The unification ministry, which handles cross-border ties, said the shipment would include antiviral drugs for 500,000 patients, Tamiflu for 400,000 and Relenza for 100,000, and sanitation supplies.
AdvertisementThe aid will cost an estimated 17.8 billion won (15.3 million dollars), which will be financed by a state fund for inter-Korean cooperation, it said.
Spokesman Chun Hae-Sung said Seoul would send the shipment as soon as possible, and definitely by the end of the year. But the North, which had accepted the offer, had not yet set a firm date.
North Korea Wednesday reported nine cases of (A)H1N1 in the capital Pyongyang and the city of Sinuiju bordering China. No death toll was given.
The announcement confirmed outside reports of an outbreak in the secretive and impoverished communist state.
The drugs shipment will be the first direct South Korean government aid since relations soured last year, although Seoul has funded assistance to Pyongyang through private groups.
Good Friends, a Seoul-based welfare group with cross-border contacts, quoted an unidentified Sinuiju city official as saying more than 40 people had died of the swine flu in the border city alone.

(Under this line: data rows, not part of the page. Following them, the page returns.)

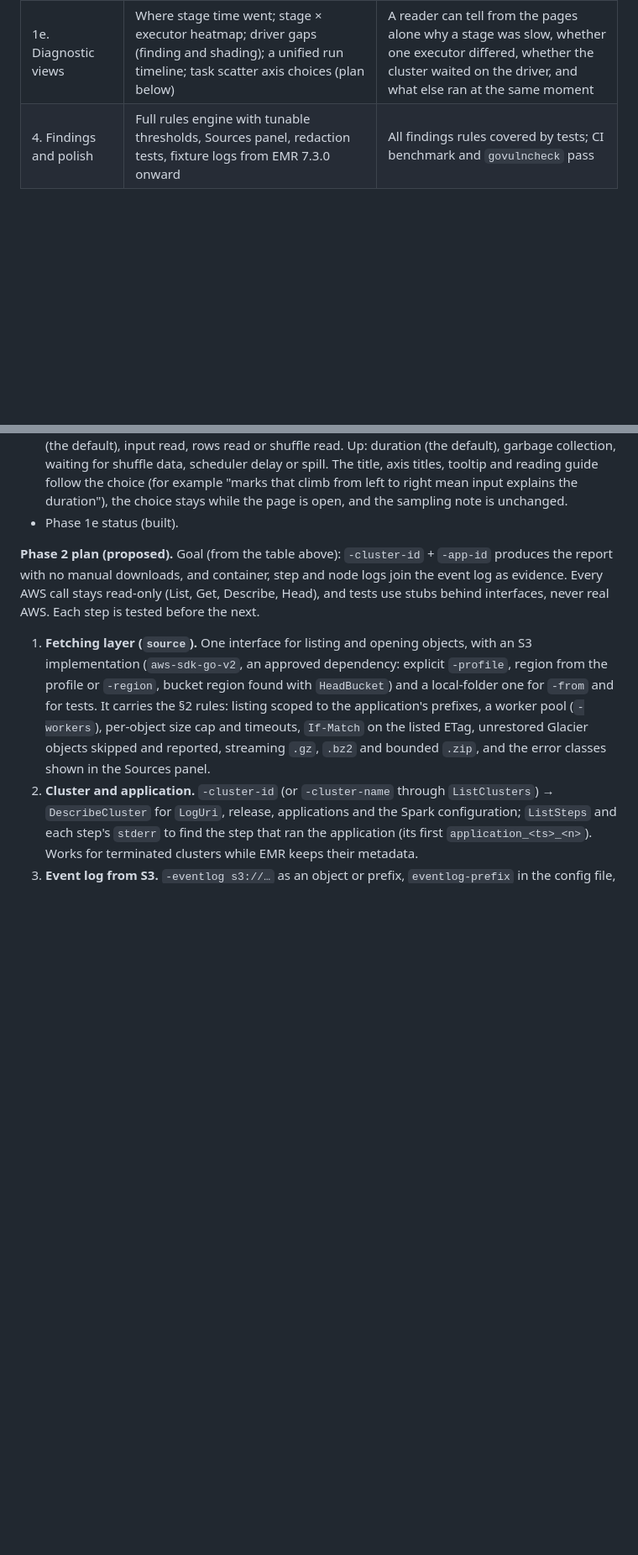
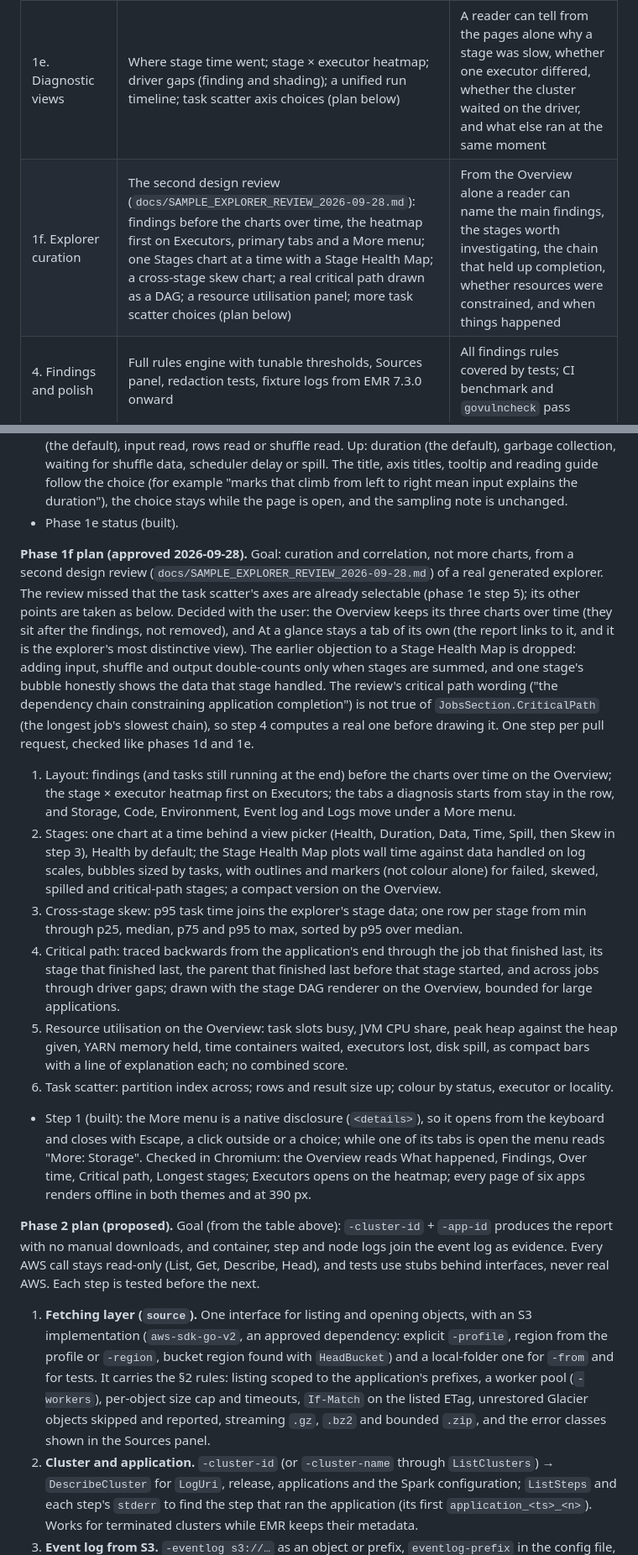
Before and after one commit to ryandam9/sparkplain, a Markdown page: docs/SPEC.md, 2 parts joined by grey strips. Shown at 84% size. Drawn GitHub-style; blank space fills up the shorter version.

Commit message:
Spec: phase 1f plan, explorer curation
Records the plan drawn from the second design review: layout and a More
menu, a Stages view picker with a Stage Health Map, cross-stage skew, a
real critical path drawn as a DAG, a resource utilisation panel and more
scatter choices; and what was decided with the user (the Overview keeps
its charts over time, At a glance stays a tab).

Co-Authored-By: Claude Opus 5.5 <noreply@anthropic.com>
Claude-Session: https://claude.ai/code/session_01JjtmiEt3gs68FksyZMH4AL

```diff
--- a/docs/SPEC.md
+++ b/docs/SPEC.md
@@ -314,6 +314,7 @@ Four phases, each shippable on its own. Phase 1 delivers most of the value from
 | 1b. Explorer | Explorer data collection in the parser (task sample, per-stage quartiles and histograms, stage × executor totals, running-task buckets, SQL operator metrics); `explorer.html` with the tabs in §6; `-format explorer` | The fixtures and a real EMR event log render every tab; with Google Charts blocked, the tables still work; a 1 GB log still parses in under 60 s using under 1 GB RAM; planted secrets never appear in `explorer.html` |
 | 1d. Offline explorer | The explorer's charts drawn with the embedded D3 (a shared chart kit in `explorer.js`) instead of Google Charts, one chart family per step; the Google Charts loader removed (plan below) | Every tab renders every chart with the network blocked, in light and dark, at desktop and phone widths; `explorer.html` references nothing outside itself |
 | 1e. Diagnostic views | Where stage time went; stage × executor heatmap; driver gaps (finding and shading); a unified run timeline; task scatter axis choices (plan below) | A reader can tell from the pages alone why a stage was slow, whether one executor differed, whether the cluster waited on the driver, and what else ran at the same moment |
+| 1f. Explorer curation | The second design review (`docs/SAMPLE_EXPLORER_REVIEW_2026-09-28.md`): findings before the charts over time, the heatmap first on Executors, primary tabs and a More menu; one Stages chart at a time with a Stage Health Map; a cross-stage skew chart; a real critical path drawn as a DAG; a resource utilisation panel; more task scatter choices (plan below) | From the Overview alone a reader can name the main findings, the stages worth investigating, the chain that held up completion, whether resources were constrained, and when things happened |
 | 4. Findings and polish | Full rules engine with tunable thresholds, Sources panel, redaction tests, fixture logs from EMR 7.3.0 onward | All findings rules covered by tests; CI benchmark and `govulncheck` pass |
 
 Testing: stub S3 and AWS clients, race detector on, fuzz targets for the event decoder and log classifiers.
@@ -390,6 +391,17 @@ Fixtures (added, not regenerated, so existing expectations hold): `0046` exercis
 - Step 4 (built): a Timeline tab, "What happened when": queries, jobs and stages as lanes (4, 6 and 10 at most; bars that overlap more are counted and the caption says so), executors alive, tasks running against task slots, and node CPU and waiting containers when CloudWatch was read, all on one time axis whose span covers the application and everything in it. Driver gaps (`gaps` in the page data) are shaded behind every track; failed stages and lost or killed executors are marked in red. One overlay does all the pointer work: hovering moves a cursor across every track and lists the moment (jobs and stages running or the driver gap, executors and task slots, tasks running, CPU, waiting containers) and fades bars unrelated to the one under the pointer (a query's jobs and their stages, a job's query and stages, a stage's jobs and query); dragging zooms every track, with a button back to the whole run; a click opens the bar under the pointer. Track titles shorten when the label column is narrow. The synthetic benchmark log stamps its application start after its tasks, so its tasks-running track is empty; real logs start first.
 - Step 5 (built): the task scatter on each stage page has two pickers. Across: when the task started (the default), input read, rows read or shuffle read. Up: duration (the default), garbage collection, waiting for shuffle data, scheduler delay or spill. The title, axis titles, tooltip and reading guide follow the choice (for example "marks that climb from left to right mean input explains the duration"), the choice stays while the page is open, and the sampling note is unchanged.
 - Phase 1e status (built).
+
+**Phase 1f plan (approved 2026-09-28).** Goal: curation and correlation, not more charts, from a second design review (`docs/SAMPLE_EXPLORER_REVIEW_2026-09-28.md`) of a real generated explorer. The review missed that the task scatter's axes are already selectable (phase 1e step 5); its other points are taken as below. Decided with the user: the Overview keeps its three charts over time (they sit after the findings, not removed), and At a glance stays a tab of its own (the report links to it, and it is the explorer's most distinctive view). The earlier objection to a Stage Health Map is dropped: adding input, shuffle and output double-counts only when stages are summed, and one stage's bubble honestly shows the data that stage handled. The review's critical path wording ("the dependency chain constraining application completion") is not true of `JobsSection.CriticalPath` (the longest job's slowest chain), so step 4 computes a real one before drawing it. One step per pull request, checked like phases 1d and 1e.
+
+1. Layout: findings (and tasks still running at the end) before the charts over time on the Overview; the stage × executor heatmap first on Executors; the tabs a diagnosis starts from stay in the row, and Storage, Code, Environment, Event log and Logs move under a More menu.
+2. Stages: one chart at a time behind a view picker (Health, Duration, Data, Time, Spill, then Skew in step 3), Health by default; the Stage Health Map plots wall time against data handled on log scales, bubbles sized by tasks, with outlines and markers (not colour alone) for failed, skewed, spilled and critical-path stages; a compact version on the Overview.
+3. Cross-stage skew: p95 task time joins the explorer's stage data; one row per stage from min through p25, median, p75 and p95 to max, sorted by p95 over median.
+4. Critical path: traced backwards from the application's end through the job that finished last, its stage that finished last, the parent that finished last before that stage started, and across jobs through driver gaps; drawn with the stage DAG renderer on the Overview, bounded for large applications.
+5. Resource utilisation on the Overview: task slots busy, JVM CPU share, peak heap against the heap given, YARN memory held, time containers waited, executors lost, disk spill, as compact bars with a line of explanation each; no combined score.
+6. Task scatter: partition index across; rows and result size up; colour by status, executor or locality.
+
+- Step 1 (built): the More menu is a native disclosure (`<details>`), so it opens from the keyboard and closes with Escape, a click outside or a choice; while one of its tabs is open the menu reads "More: Storage". Checked in Chromium: the Overview reads What happened, Findings, Over time, Critical path, Longest stages; Executors opens on the heatmap; every page of six apps renders offline in both themes and at 390 px.
 
 **Phase 2 plan (proposed).** Goal (from the table above): `-cluster-id` + `-app-id` produces the report with no manual downloads, and container, step and node logs join the event log as evidence. Every AWS call stays read-only (List, Get, Describe, Head), and tests use stubs behind interfaces, never real AWS. Each step is tested before the next.
 
```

Observers say the virus could pose a particular threat to the North because of malnutrition amid persistent food shortages and a lack of drugs such as Tamiflu.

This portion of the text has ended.